**What you have to do**
Word for word, output every line of the material below, minus pictures.

**Task material**
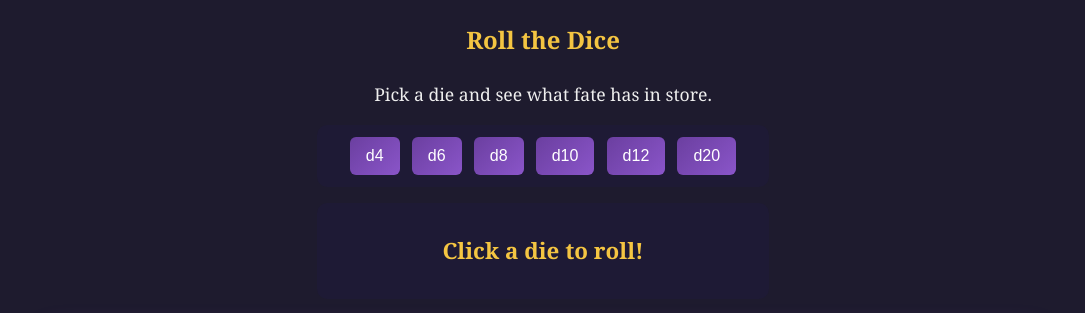
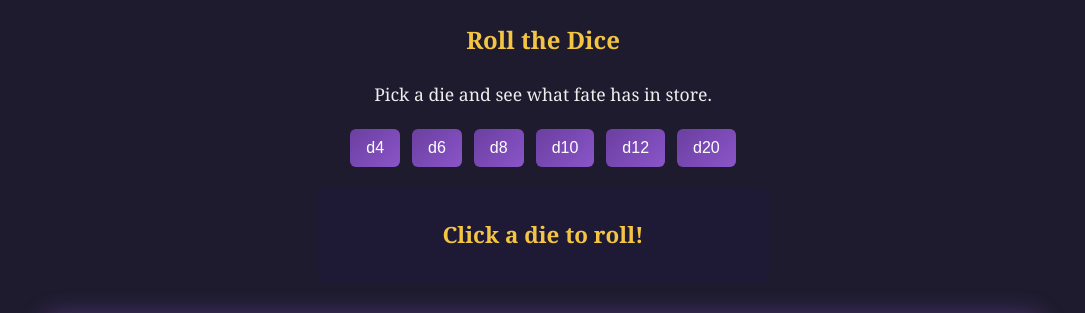
Before and after one commit to JordoGev/tavern-tabletop, a plain HTML site: page index.html in a window 1280 px wide. Shown: the part 161-474 px from the top of the page, without its empty margins (97-1182 px from the left). Drawn offline with nearby package versions, Linux system fonts and the light colour scheme.

Commit message:
Refactor HTML structure for dice and character sections
Updated the dice section layout and improved character builder instructions.

```diff
--- a/index.html
+++ b/index.html
@@ -30,7 +30,7 @@
     <section id="dice-tray">
       <h2>Roll the Dice</h2>
       <p>Pick a die and see what fate has in store.</p>
-      <div id="result-box">
+      <div class="dice-row">
         <button class="dice" data-sides="4">d4</button>
         <button class="dice" data-sides="6">d6</button>
         <button class="dice" data-sides="8">d8</button>
```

**Your solution**
Before and after one commit to JordoGev/tavern-tabletop, a plain HTML site: page index.html in a window 1280 px wide. Shown: the part 161-474 px from the top of the page, without its empty margins (97-1182 px from the left). Drawn offline with nearby package versions, Linux system fonts and the light colour scheme.

Commit message:
Refactor HTML structure for dice and character sections
Updated the dice section layout and improved character builder instructions.

```diff
--- a/index.html
+++ b/index.html
@@ -30,7 +30,7 @@
     <section id="dice-tray">
       <h2>Roll the Dice</h2>
       <p>Pick a die and see what fate has in store.</p>
-      <div id="result-box">
+      <div class="dice-row">
         <button class="dice" data-sides="4">d4</button>
         <button class="dice" data-sides="6">d6</button>
         <button class="dice" data-sides="8">d8</button>
```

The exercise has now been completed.